[Saved entries]
——

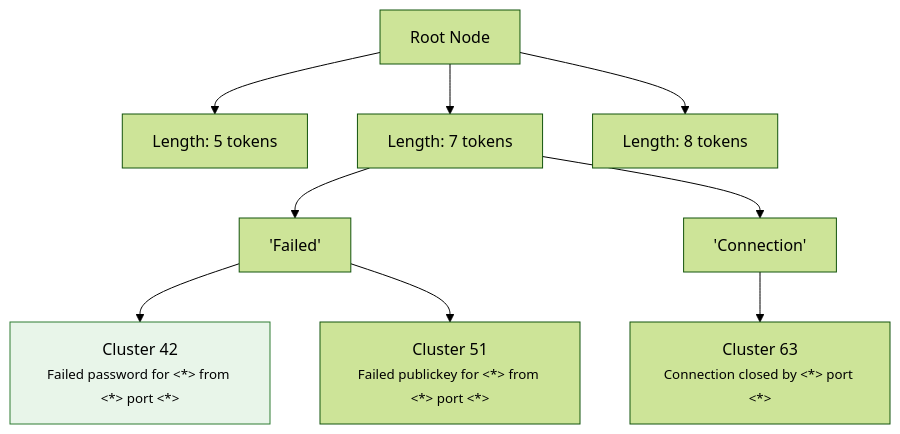
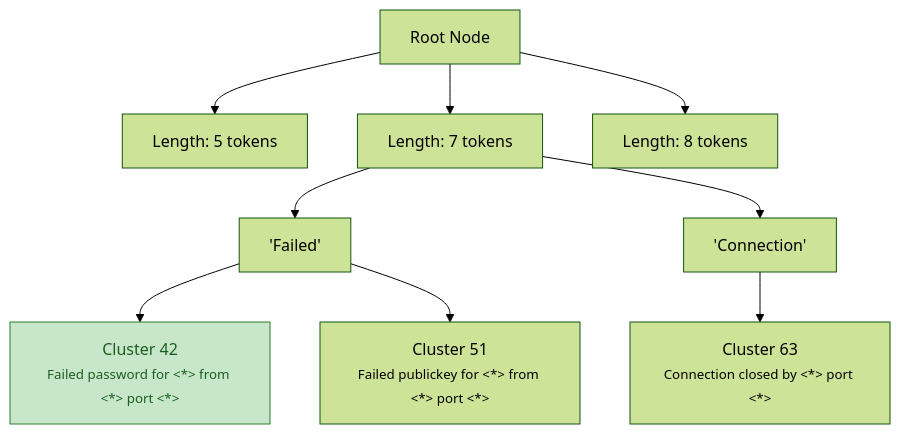
The diagram in docs/architecture/parsing.md (seerflow/seerflow-guide), drawn with Mermaid (forest theme) before and after one commit.

Commit message:
fix: improve contrast on Drain3 parse tree highlighted cluster node

````diff
--- a/docs/architecture/parsing.md
+++ b/docs/architecture/parsing.md
@@ -35,13 +35,13 @@
 ```mermaid
 graph TD
     Root["Root Node"] --> L5["Length: 5 tokens"]
     Root --> L7["Length: 7 tokens"]
     Root --> L8["Length: 8 tokens"]
     L7 --> Failed["'Failed'"]
     L7 --> Connection["'Connection'"]
     Failed --> C42["Cluster 42<br/><small>Failed password for &lt;*&gt; from &lt;*&gt; port &lt;*&gt;</small>"]
     Failed --> C51["Cluster 51<br/><small>Failed publickey for &lt;*&gt; from &lt;*&gt; port &lt;*&gt;</small>"]
     Connection --> C63["Cluster 63<br/><small>Connection closed by &lt;*&gt; port &lt;*&gt;</small>"]
 
-    style C42 fill:#e8f5e9,stroke:#2e7d32
+    style C42 fill:#c8e6c9,stroke:#2e7d32,color:#1b5e20
 ```
````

——

§ Task prompt: Before copying, set the pictures aside; then give the records again exactly.

§ Exercise result:
The diagram in docs/architecture/parsing.md (seerflow/seerflow-guide), drawn with Mermaid (forest theme) before and after one commit.

Commit message:
fix: improve contrast on Drain3 parse tree highlighted cluster node

````diff
--- a/docs/architecture/parsing.md
+++ b/docs/architecture/parsing.md
@@ -35,13 +35,13 @@
 ```mermaid
 graph TD
     Root["Root Node"] --> L5["Length: 5 tokens"]
     Root --> L7["Length: 7 tokens"]
     Root --> L8["Length: 8 tokens"]
     L7 --> Failed["'Failed'"]
     L7 --> Connection["'Connection'"]
     Failed --> C42["Cluster 42<br/><small>Failed password for &lt;*&gt; from &lt;*&gt; port &lt;*&gt;</small>"]
     Failed --> C51["Cluster 51<br/><small>Failed publickey for &lt;*&gt; from &lt;*&gt; port &lt;*&gt;</small>"]
     Connection --> C63["Cluster 63<br/><small>Connection closed by &lt;*&gt; port &lt;*&gt;</small>"]
 
-    style C42 fill:#e8f5e9,stroke:#2e7d32
+    style C42 fill:#c8e6c9,stroke:#2e7d32,color:#1b5e20
 ```
````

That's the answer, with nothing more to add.